On Yo por Ti, Olga Tañón continues the pop transformation that had begun two years earlier with Te Acordarás de Mí. Like that album, Yo por Ti is a mixed bag, including several of her trademark tropical dance songs as well as ballads and lightweight pop. And also like Te Acordarás de Mí, Yo por Ti is at its best when it sticks to Tañón's bread and butter: tropical, in particular merengue. There are four such songs, and they're far and away the album highlights: "Miénteme," "Como Olvidar," "Tú Te lo Pierdes," and "Ahora Soy Mala." A couple of the ballads, namely the title track and the version of "Como Olvidar," are serviceable -- which is much more than can be said of the lowest common denominator pop of "Me Gusta" and "I Wanna Have Fun," both of which are downright embarrassing. So while Yo por Ti does include several songs worth hearing, it also includes several not worth hearing, hence the aforementioned mixed bag description.

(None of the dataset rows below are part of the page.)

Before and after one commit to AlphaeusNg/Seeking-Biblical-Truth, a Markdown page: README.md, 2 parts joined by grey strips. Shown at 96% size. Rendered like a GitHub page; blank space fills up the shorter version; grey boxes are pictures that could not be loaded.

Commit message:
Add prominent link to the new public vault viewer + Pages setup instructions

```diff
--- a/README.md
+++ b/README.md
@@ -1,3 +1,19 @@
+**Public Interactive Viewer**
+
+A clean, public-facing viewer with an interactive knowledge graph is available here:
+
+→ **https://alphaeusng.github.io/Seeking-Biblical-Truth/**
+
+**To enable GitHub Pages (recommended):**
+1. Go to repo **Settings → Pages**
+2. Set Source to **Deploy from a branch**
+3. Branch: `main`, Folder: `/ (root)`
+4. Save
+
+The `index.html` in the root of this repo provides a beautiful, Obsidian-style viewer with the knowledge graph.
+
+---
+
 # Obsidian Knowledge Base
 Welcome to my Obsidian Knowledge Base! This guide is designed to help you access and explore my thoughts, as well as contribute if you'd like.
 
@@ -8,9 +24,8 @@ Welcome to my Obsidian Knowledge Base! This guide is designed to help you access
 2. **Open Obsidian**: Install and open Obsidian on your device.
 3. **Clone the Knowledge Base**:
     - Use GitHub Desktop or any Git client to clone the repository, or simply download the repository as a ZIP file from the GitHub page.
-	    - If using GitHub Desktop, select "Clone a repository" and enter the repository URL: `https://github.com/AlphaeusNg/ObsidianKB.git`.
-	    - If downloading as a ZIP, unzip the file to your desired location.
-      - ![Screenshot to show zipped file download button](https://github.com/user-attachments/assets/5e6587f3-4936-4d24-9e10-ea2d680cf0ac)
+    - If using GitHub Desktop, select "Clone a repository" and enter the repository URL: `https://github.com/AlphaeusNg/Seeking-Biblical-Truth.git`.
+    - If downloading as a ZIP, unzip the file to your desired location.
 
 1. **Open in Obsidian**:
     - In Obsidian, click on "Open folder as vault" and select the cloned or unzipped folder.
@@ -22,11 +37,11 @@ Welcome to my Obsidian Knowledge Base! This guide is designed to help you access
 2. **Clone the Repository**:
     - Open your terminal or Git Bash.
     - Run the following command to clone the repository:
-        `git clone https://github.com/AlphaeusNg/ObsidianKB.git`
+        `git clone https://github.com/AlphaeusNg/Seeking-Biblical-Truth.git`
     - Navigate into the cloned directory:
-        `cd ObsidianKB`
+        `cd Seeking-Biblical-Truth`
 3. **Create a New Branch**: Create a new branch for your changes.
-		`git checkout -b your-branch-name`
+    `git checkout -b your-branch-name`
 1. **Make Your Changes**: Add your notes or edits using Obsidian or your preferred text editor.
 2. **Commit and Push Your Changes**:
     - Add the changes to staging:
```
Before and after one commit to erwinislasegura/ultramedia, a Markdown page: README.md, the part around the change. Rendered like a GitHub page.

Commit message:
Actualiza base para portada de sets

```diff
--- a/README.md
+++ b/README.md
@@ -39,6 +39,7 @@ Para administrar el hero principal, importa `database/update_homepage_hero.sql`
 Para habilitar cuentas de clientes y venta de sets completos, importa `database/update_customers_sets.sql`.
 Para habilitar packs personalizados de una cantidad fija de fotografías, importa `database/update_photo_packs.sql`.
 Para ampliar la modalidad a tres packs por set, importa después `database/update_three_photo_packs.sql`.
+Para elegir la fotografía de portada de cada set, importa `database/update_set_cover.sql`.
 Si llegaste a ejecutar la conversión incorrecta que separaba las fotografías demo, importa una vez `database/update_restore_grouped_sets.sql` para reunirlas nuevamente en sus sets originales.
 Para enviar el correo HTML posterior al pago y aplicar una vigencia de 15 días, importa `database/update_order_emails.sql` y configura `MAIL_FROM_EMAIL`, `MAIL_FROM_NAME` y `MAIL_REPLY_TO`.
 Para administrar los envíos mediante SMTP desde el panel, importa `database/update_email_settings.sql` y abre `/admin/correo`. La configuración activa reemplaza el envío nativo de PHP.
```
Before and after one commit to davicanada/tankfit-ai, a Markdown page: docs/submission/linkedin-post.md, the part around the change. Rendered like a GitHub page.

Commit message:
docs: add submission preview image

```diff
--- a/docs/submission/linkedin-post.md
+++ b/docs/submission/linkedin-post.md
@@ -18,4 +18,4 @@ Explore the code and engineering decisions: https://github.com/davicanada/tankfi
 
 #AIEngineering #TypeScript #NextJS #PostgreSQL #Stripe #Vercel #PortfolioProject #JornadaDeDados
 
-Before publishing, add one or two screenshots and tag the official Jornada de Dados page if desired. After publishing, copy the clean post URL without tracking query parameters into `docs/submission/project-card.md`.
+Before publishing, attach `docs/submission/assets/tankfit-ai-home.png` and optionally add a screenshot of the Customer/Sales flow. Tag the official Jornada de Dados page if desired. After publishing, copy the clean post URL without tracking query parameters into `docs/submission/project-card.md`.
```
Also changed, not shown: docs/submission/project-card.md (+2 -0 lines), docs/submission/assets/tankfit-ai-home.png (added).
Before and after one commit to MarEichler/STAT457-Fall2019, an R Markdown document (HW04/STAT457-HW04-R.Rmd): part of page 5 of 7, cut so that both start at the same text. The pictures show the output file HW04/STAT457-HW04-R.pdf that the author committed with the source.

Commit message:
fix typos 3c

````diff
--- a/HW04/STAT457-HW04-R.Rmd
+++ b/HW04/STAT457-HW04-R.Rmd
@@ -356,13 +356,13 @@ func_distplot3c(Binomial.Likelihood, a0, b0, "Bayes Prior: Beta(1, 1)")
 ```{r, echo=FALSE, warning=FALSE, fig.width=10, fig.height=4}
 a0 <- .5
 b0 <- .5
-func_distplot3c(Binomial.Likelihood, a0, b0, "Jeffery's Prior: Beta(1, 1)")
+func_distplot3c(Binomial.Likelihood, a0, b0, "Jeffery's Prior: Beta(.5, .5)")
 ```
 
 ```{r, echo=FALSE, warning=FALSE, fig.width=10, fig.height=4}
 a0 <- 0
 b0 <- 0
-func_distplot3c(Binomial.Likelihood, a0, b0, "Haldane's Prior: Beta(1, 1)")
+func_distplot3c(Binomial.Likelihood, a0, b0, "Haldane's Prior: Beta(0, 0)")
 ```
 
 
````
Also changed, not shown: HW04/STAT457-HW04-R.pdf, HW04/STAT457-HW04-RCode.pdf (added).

At this point in her career, circa 2001, Tañón seemed lost. For whatever reason, she'd given up her straight merengue approach of the '90s -- the approach that had brought her enormous, downright iconic acclaim among the tropical music community. She seemed to be fashioning herself as another pop diva à la Thalía, Paulina Rubio, or even latter-day Gloria Estefan, and she would continue to do so for at least another album (the similarly dicey Sobrevivir). Tañón's longtime fans were obviously dismayed by all this, and hardcore tropical listeners had no interest in her crossover aspirations, to the point where many were revoking her Queen of Merengue crown (almost angrily, as if impeaching her!). Clearly, Tañón was struggling at this point in time, in a way, yet she was still turning out a few solid hits with each album. If those hits interest you -- which they well may, because they're first-rate by general Latin pop standards -- it's best to gather them up on rock-solid compilations like A Puro Fuego (2003) or Como Olvidar: Lo Mejor de Olga Tañón (2005) rather than ill-conceived albums like Yo por Ti or Sobrevivir, which can be uneasy listens, especially for longtime fans disheartened by Tañón's drift toward the middle of the road.
AllMusic Review by Jason Birchmeier